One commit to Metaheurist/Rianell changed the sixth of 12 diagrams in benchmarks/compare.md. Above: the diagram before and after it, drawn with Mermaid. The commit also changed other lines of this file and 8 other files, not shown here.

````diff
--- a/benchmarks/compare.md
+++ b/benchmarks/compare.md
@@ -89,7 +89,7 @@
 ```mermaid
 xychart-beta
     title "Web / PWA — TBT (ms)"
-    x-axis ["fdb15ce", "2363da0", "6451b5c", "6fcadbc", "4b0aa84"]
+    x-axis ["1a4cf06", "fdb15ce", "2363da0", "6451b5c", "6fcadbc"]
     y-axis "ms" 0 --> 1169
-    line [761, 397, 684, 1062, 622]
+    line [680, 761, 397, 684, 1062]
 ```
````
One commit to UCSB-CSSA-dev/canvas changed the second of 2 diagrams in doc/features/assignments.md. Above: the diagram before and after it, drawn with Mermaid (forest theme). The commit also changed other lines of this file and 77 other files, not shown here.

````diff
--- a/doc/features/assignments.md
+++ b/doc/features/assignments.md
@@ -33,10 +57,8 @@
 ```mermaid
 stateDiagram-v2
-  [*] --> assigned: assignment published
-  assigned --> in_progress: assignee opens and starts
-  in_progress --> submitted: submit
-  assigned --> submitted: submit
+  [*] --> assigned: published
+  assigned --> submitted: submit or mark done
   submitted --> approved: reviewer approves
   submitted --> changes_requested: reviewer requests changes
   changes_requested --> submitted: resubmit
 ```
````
====
## Exercise instructions
Copy down the whole of the data above, matching it exactly.

## Completed exercise
One commit to Metaheurist/Rianell changed the sixth of 12 diagrams in benchmarks/compare.md. Above: the diagram before and after it, drawn with Mermaid. The commit also changed other lines of this file and 8 other files, not shown here.

````diff
--- a/benchmarks/compare.md
+++ b/benchmarks/compare.md
@@ -89,7 +89,7 @@
 ```mermaid
 xychart-beta
     title "Web / PWA — TBT (ms)"
-    x-axis ["fdb15ce", "2363da0", "6451b5c", "6fcadbc", "4b0aa84"]
+    x-axis ["1a4cf06", "fdb15ce", "2363da0", "6451b5c", "6fcadbc"]
     y-axis "ms" 0 --> 1169
-    line [761, 397, 684, 1062, 622]
+    line [680, 761, 397, 684, 1062]
 ```
````
One commit to UCSB-CSSA-dev/canvas changed the second of 2 diagrams in doc/features/assignments.md. Above: the diagram before and after it, drawn with Mermaid (forest theme). The commit also changed other lines of this file and 77 other files, not shown here.

````diff
--- a/doc/features/assignments.md
+++ b/doc/features/assignments.md
@@ -33,10 +57,8 @@
 ```mermaid
 stateDiagram-v2
-  [*] --> assigned: assignment published
-  assigned --> in_progress: assignee opens and starts
-  in_progress --> submitted: submit
-  assigned --> submitted: submit
+  [*] --> assigned: published
+  assigned --> submitted: submit or mark done
   submitted --> approved: reviewer approves
   submitted --> changes_requested: reviewer requests changes
   changes_requested --> submitted: resubmit
 ```
````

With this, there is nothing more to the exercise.